The Drish House, a historic plantation house located in Tuscaloosa, Alabama, United States; also known as the Dr. R. Drish House, has had a very colorful history ranging from slave artisans to creepy ghost stories spanning over the last few centuries of its existence.
Preservationists of the Alabama state speak very highly of this estate and consider the Drish House a mixture of the Italianate styles and Green revival in the entire state.
Since the early 20th century a number of eye witness accounts have suggested that the Drish House is haunted. The ghost sightings include seeing the tower on the third story on fire, with no traces of any fire or other floors of the building. Some people in the past have also reported to have seen strange ghostly lights emitting from the top of the building and going straight up into the clouds. The haunting reputation of the Drish House also contributed in securing it a place in 13 Alabama Ghosts and Jefferey by Kathryn Tucker Windham and Margaret Gillis Figh.
The origin story of the Drish House goes as far back as 1837; when the stuccoed brick building was constructed at the centre of a large 450-acre plantation right at the edge of the town on the behest of Dr. John R. Drish. A native of Virginia, Dr. Drish had moved to Tuscaloosa sometime in 1822 and was amongst the very earliest settlers. Dr. Drish was a widower, and after staying unmarried for some time decided to marry in 1835 to another wealthy widow Sarah Owen McKinney. By the time Dr. Drish got married, he had already established himself as a successful physician and was working as a building contractor employing a number of skillful slave artisans. Drish’s slaves had executed a big section of the early plasterwork in Tuscaloosa for many settlers in the region.

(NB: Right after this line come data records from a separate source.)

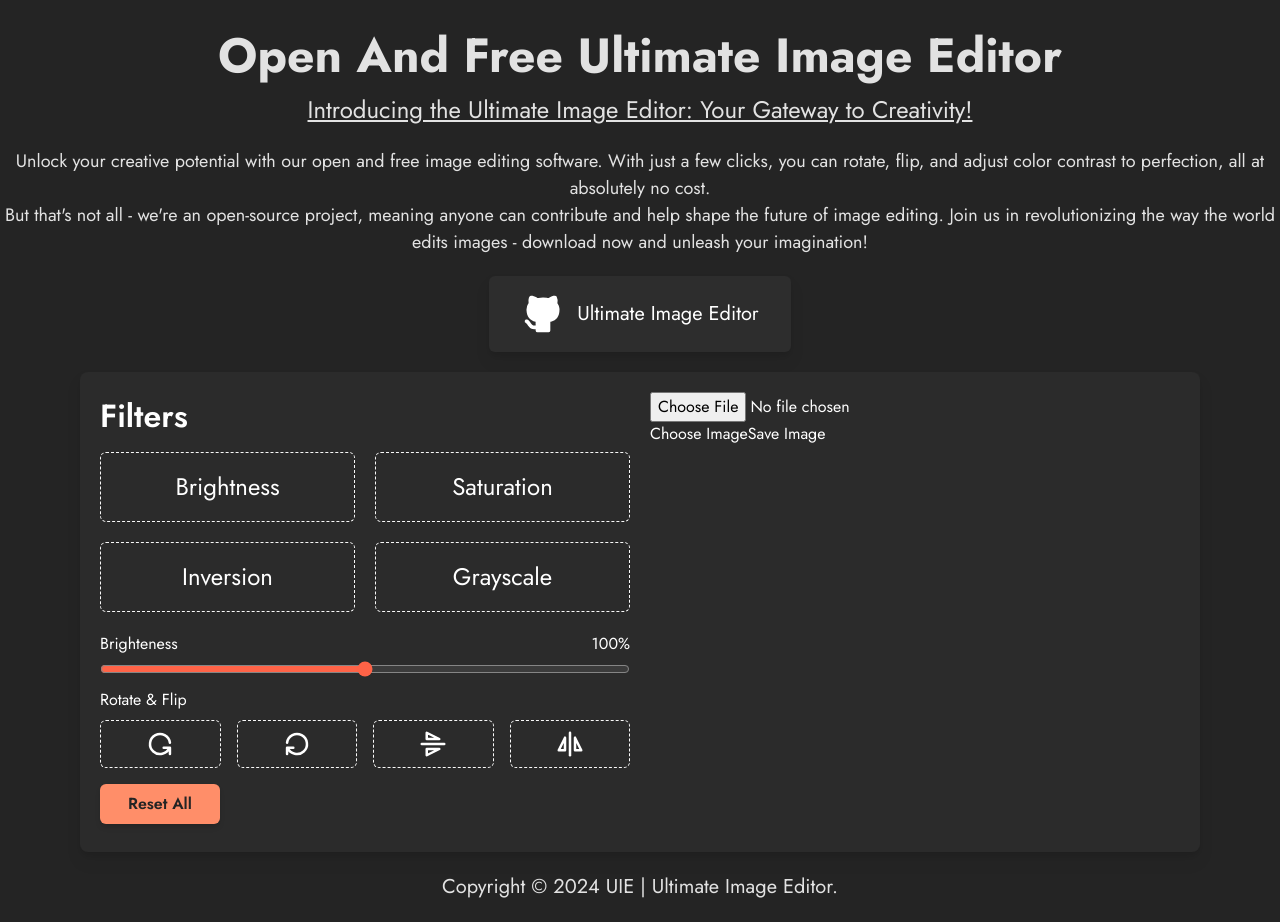
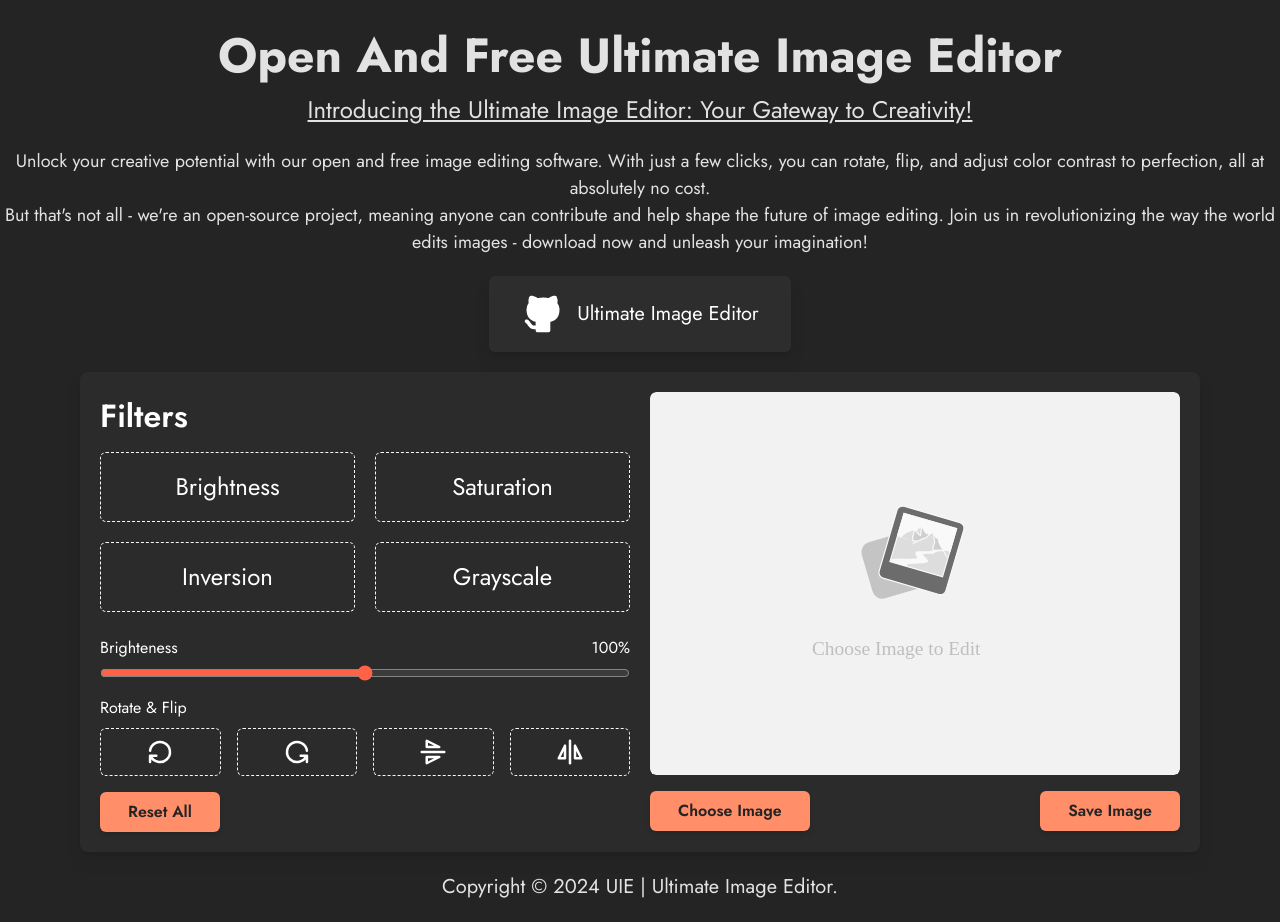
Before and after one commit to mohit838/ultimate-image-editor, a React (Vite) app: page / in a window 1280 px wide. Built offline with nearby package versions, Linux system fonts and the light colour scheme.

Commit message:
right side ui complete

```diff
--- a/src/common/Header.tsx
+++ b/src/common/Header.tsx
@@ -4,7 +4,7 @@ const Header = () => {
       <h1 className='text-[3rem] font-jostFont font-bold '>
         {'Open And Free Ultimate Image Editor'}
       </h1>
-      <h2 className='text-[1.5rem] underline'>
+      <h2 className='text-[1.5rem] underline px-2 tablet:px-0'>
         {'Introducing the Ultimate Image Editor: Your Gateway to Creativity!'}
       </h2>
       <p className='text-[1.125rem] font-jostFont font-normal container mx-auto py-5'>
@@ -19,8 +19,9 @@ const Header = () => {
       <div>
         <button className='px-8 py-4 bg-[#2d2d2d] text-white text-[20px] drop-shadow-lg rounded-md hover:bg-[#ff6347] hover:text-[#242424] hover:transition-all hover:duration-500'>
           <a
-            href='http://github.com'
+            href='https://github.com/mohit838/ultimate-image-editor'
             target='_blank'
+            title='UIE | Ultimate Image Editor'
             className='flex items-center justify-center gap-3'
           >
             <svg
--- a/src/components/Home/Home.tsx
+++ b/src/components/Home/Home.tsx
@@ -3,7 +3,7 @@ import ImageEditor from '../ImageEditor/ImageEditor';
 const Home = () => {
   return (
     <div className='grid grid-cols-1 place-content-center place-items-center'>
-      <div className='bg-[#2b2b2b] drop-shadow-lg rounded-lg w-[70rem] h-[30rem] text-white'>
+      <div className='bg-[#2b2b2b] drop-shadow-lg rounded-lg mobile:w-[20rem] mobile:h-[20rem] tablet:w-[70rem] tablet:h-[30rem] text-white'>
         <ImageEditor />
       </div>
     </div>
--- a/src/components/ImageEditor/ImageEditor.tsx
+++ b/src/components/ImageEditor/ImageEditor.tsx
@@ -1,6 +1,6 @@
 const ImageEditor = () => {
   return (
-    <div className='grid grid-cols-2 gap-5 p-5'>
+    <div className='grid grid-cols-1 tablet:grid-cols-2 gap-5 p-5'>
       {/* left */}
       <div>
         {/* Options */}
@@ -8,7 +8,7 @@ const ImageEditor = () => {
           {/* Filters */}
           <div className=''>
             <label className='text-[2rem] font-semibold'>Filters</label>
-            <div className='grid grid-cols-2 gap-5 py-3'>
+            <div className='grid grid-cols-1 tablet:grid-cols-2 gap-5 py-3'>
               <button id='brightness' className='control-options'>
                 Brightness
               </button>
@@ -25,7 +25,7 @@ const ImageEditor = () => {
           </div>
 
           {/* Filter Range Control */}
-          <div className='mt-2'>
+          <div className='mt-3'>
             <div className='filter-info'>
               <p className='name'>Brighteness</p>
               <p className='value'>100%</p>
@@ -40,10 +40,27 @@ const ImageEditor = () => {
           </div>
 
           {/* Rotate and Flip Control */}
-          <div className='mt-2'>
+          <div className='mt-3'>
             <label className='title'>Rotate & Flip</label>
             <div className='grid grid-cols-4 gap-4'>
               <button id='left' className='control-options-rotate-flip'>
+                <svg
+                  xmlns='http://www.w3.org/2000/svg'
+                  className='icon icon-tabler icon-tabler-rotate-clockwise'
+                  width='30'
+                  height='30'
+                  viewBox='0 0 24 24'
+                  strokeWidth='2'
+                  stroke='#fff'
+                  fill='none'
+                  strokeLinecap='round'
+                  strokeLinejoin='round'
+                >
+                  <path stroke='none' d='M0 0h24v24H0z' fill='none' />
+                  <path d='M4.05 11a8 8 0 1 1 .5 4m-.5 5v-5h5' />
+                </svg>
+              </button>
+              <button id='right' className='control-options-rotate-flip'>
                 <svg
                   xmlns='http://www.w3.org/2000/svg'
                   className='icon icon-tabler icon-tabler-rotate'
@@ -58,23 +75,6 @@ const ImageEditor = () => {
                 >
                   <path stroke='none' d='M0 0h24v24H0z' fill='none' />
                   <path d='M19.95 11a8 8 0 1 0 -.5 4m.5 5v-5h-5' />
-                </svg>
-              </button>
-              <button id='right' className='control-options-rotate-flip'>
-                <svg
-                  xmlns='http://www.w3.org/2000/svg'
-                  className='icon icon-tabler icon-tabler-rotate-clockwise'
-                  width='30'
-                  height='30'
-                  viewBox='0 0 24 24'
-                  strokeWidth='2'
-                  stroke='#fff'
-                  fill='none'
-                  strokeLinecap='round'
-                  strokeLinejoin='round'
-                >
-                  <path stroke='none' d='M0 0h24v24H0z' fill='none' />
-                  <path d='M4.05 11a8 8 0 1 1 .5 4m-.5 5v-5h5' />
                 </svg>
               </button>
               <button id='horizontal' className='control-options-rotate-flip'>
@@ -127,10 +127,12 @@ const ImageEditor = () => {
 
       {/* Right */}
       <div>
-        <input type='file' />
-        <div>
-          <button>{'Choose Image'}</button>
-          <button>{'Save Image'}</button>
+        <div className='preview-img'>
+          <img src='/common/image-placeholder.svg' alt='preview-img' />
+        </div>
+        <div className='mt-4 flex items-center justify-between gap-3'>
+          <button className='btn-primary '>{'Choose Image'}</button>
+          <button className='btn-primary '>{'Save Image'}</button>
         </div>
       </div>
     </div>
--- a/src/index.css
+++ b/src/index.css
@@ -34,7 +34,7 @@ body {
 /* When You have complex or long tailwind cls */
 @layer components {
   .btn-primary {
-    @apply py-2 px-7 bg-[#ff8e69] text-[#242424] font-semibold rounded-md shadow-md hover:bg-[#ff6347];
+    @apply py-2 max-mobile:w-full tablet:px-7 bg-[#ff8e69] text-[#242424] font-semibold rounded-md shadow-md hover:bg-[#ff6347];
   }
 
   .page-content-center {
@@ -56,3 +56,7 @@ body {
 .control-options-rotate-flip {
   @apply px-4 py-2 mt-2 flex items-center justify-center hover:bg-[#ff6347] hover:text-[#242424] hover:transition-all hover:duration-500 rounded-md border border-dashed border-[#f9f9f9] text-white text-[1.5rem];
 }
+
+.preview-img > img {
+  @apply w-full rounded-md;
+}
--- a/tailwind.config.js
+++ b/tailwind.config.js
@@ -8,7 +8,6 @@ export default {
       tablet: '768px',
       laptop: '1024px',
       desktop: '1280px',
-      '2xl': '1536px',
     },
     fontFamily: {
       jostFont: ['Jost', 'sans-serif'],
```
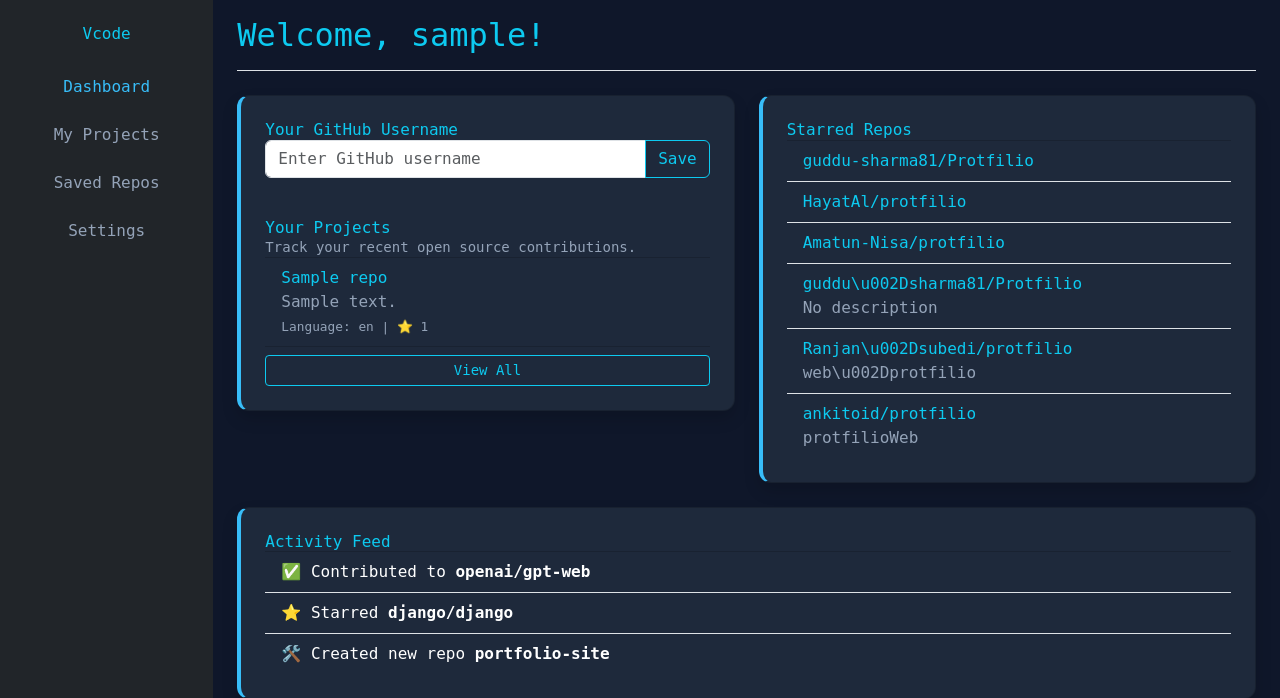
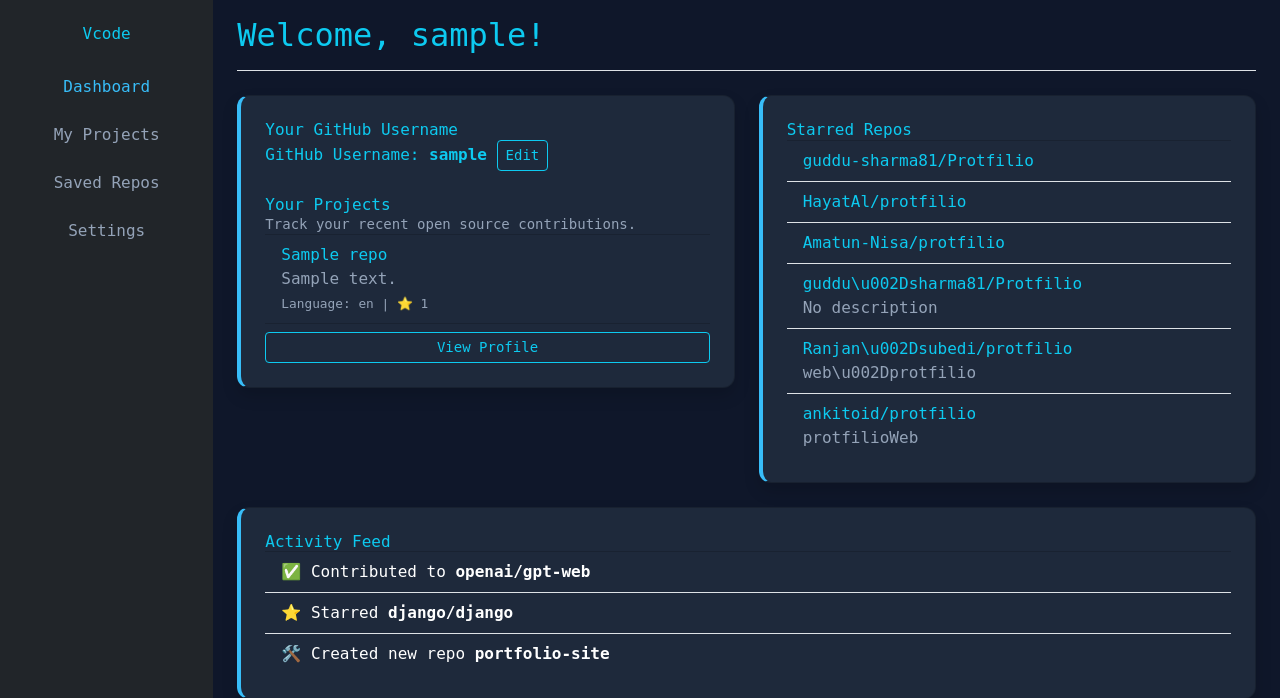
Before and after one commit to Hadi-jawdi/CodeExplorer, a Django app: template user_profile_app/templates/user_profile_app/profile.html in a window 1280 px wide. Shown: the top 698 px of the page. Run offline with Django 5.2, Linux system fonts and the light colour scheme; data comes from the database, SQL or seed files in the repository; both versions use the stored data as it was after the commit; the template is opened without the code that fills it: values that come from a table or form of the project are taken from there, most other values are stand-ins (such as "Sample title", 1, 10 or a date in 2020); some libraries are stand-ins or nearby versions.

Commit message:
user_profile enhanced

```diff
--- a/user_profile_app/templates/user_profile_app/profile.html
+++ b/user_profile_app/templates/user_profile_app/profile.html
@@ -60,13 +60,46 @@
           <div class="col-md-6">
             <div class="card card-custom p-4 shadow rounded-xl">
               <h5 class="text-info">Your GitHub Username</h5>
-              <form method="post" action="">
-                {% csrf_token %}
-                <div class="input-group mb-3">
-                  <input type="text" name="github_username" class="form-control" placeholder="Enter GitHub username" value="{{ user.profile.github_username|default_if_none:'' }}">
-                  <button class="btn btn-outline-info" type="submit">Save</button>
-                </div>
-              </form>
+              <div id="github-username-container">
+                {% if not github_username %}
+                <form method="post" action="" id="github-username-form">
+                  {% csrf_token %}
+                  <div class="input-group mb-3">
+                    <input type="text" name="github_username" class="form-control" placeholder="Enter GitHub username" value="">
+                    <button class="btn btn-outline-info" type="submit">Save</button>
+                  </div>
+                  {% if error_message %}
+                  <div class="text-danger mb-2">{{ error_message }}</div>
+                  {% endif %}
+                </form>
+                {% else %}
+                <p class="text-info">GitHub Username: <strong id="github-username-display">{{ github_username }}</strong>
+                  <button class="btn btn-sm btn-outline-info" id="edit-github-username-btn" type="button">Edit</button>
+                </p>
+                {% endif %}
+              </div>
+
+              <script>
+                document.addEventListener('DOMContentLoaded', function() {
+                  const editBtn = document.getElementById('edit-github-username-btn');
+                  const form = document.getElementById('github-username-form');
+                  const container = document.getElementById('github-username-container');
+                  if (editBtn) {
+                    editBtn.addEventListener('click', function() {
+                      // Show form and hide username display
+                      container.innerHTML = `
+                        <form method="post" action="" id="github-username-form">
+                          {% csrf_token %}
+                          <div class="input-group mb-3">
+                            <input type="text" name="github_username" class="form-control" placeholder="Enter GitHub username" value="{{ github_username }}">
+                            <button class="btn btn-outline-info" type="submit">Save</button>
+                          </div>
+                        </form>
+                      `;
+                    });
+                  }
+                });
+              </script>
               <h5 class="text-info mt-4">Your Projects</h5>
               <p class="text-sm text-slate-400">Track your recent open source contributions.</p>
               {% if user_repos %}
@@ -84,7 +117,11 @@
               {% else %}
               <p>No GitHub projects found. Please add your GitHub username in your profile.</p>
               {% endif %}
-              <button class="btn btn-outline-info btn-sm mt-2">View All</button>
+              {% if github_username %}
+              <a href="https://github.com/{{ github_username }}" target="_blank" class="btn btn-outline-info btn-sm mt-2">View Profile</a>
+              {% else %}
+              <button class="btn btn-outline-info btn-sm mt-2" disabled>View All</button>
+              {% endif %}
             </div>
           </div>
           <div class="col-md-6">
```
Also changed, not shown: user_profile_app/views.py (+25 -9 lines), db.sqlite3.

Drish House had its first incarnation courtesy of Drish’s many slave artisans, and the credit of its early architecture goes to renowned architect William Nichols. When completed in 1837 the exterior section of the house featured a large Doric Porticoes to the area and front along with two-story pilasters that divided each bay of the building on all four sides. Prior to the outbreak of American Civil War, the house went under extensive remodeling in the Italianate-style. It was during this renovation the characteristic three-story brick tower was added to the structure. The front column of the building was changed to the Ionic order, and new brackets were added to the overhangs and eaves.
Dr. John Drish died in the year 1867; he had reportedly slipped down the stairway and hit himself on the head; whereas Mrs. Sarah Drish died a few of decades later in 1884. The story of the Drish House did not end with the death of Dr and Mrs Drish, it changed a few hands after the death of Mrs. Drish. While people were still residing in the building the surrounding area was scaled, subdivided and then sold, it was reportedly the first major Tuscaloosa’s expansion.
The next major ownership of the Drish House came when Tuscaloosa Board of Education bought the structure and opened the Jemison School in the building in the year 1906. The school did not last very long in the Drish House and was shut down in 1926. It was then purchased by Charles Turner’s Wrecking Company, who decided to use it as a parts warehouse; a status much in contrast to its previous ownerships. The famous photograph of the Drish House taken in 1936 to be displayed at the Metropolitan Museum of Art, was taken by the photographer Walker Evans in 1936; Drish House was used as the parts warehouse during that time.
Southside Baptist Church purchased the Drish House in 1940 and decided to renovate the structure according to their needs. The church had decided to add a sanctuary sharing the same boundary as the main house and also a Sunday school on the other side of the house. All through the rest of the 20th century, the Drish House was retained by the Southside Baptist Church. The real threat to the Drish House existence came in 1994 when plans started surfacing of its demolition when Southside Baptist was on the verge of being defunct. However, a lease to the Heritage Commission of Tuscaloosa County by some of the former members eventually saved the house from certain destruction.
By the time 2006 rolled in, Drish House had effectively lost most of its grandeur and was officially listed as one of the ‘Places in Peril’ by the Alabama Trust for Historic Preservation and Alabama Historical Commission. In July 2007, the house was deeded to the safe custody of Tuscaloosa County Preservation Society. After taken the custody of Drish House the TC Preservation Society has been very active in its efforts to stabilize the main structure and is hoping to raise enough funds to carry out the eventual restoration of the complex to bring back its lost glory.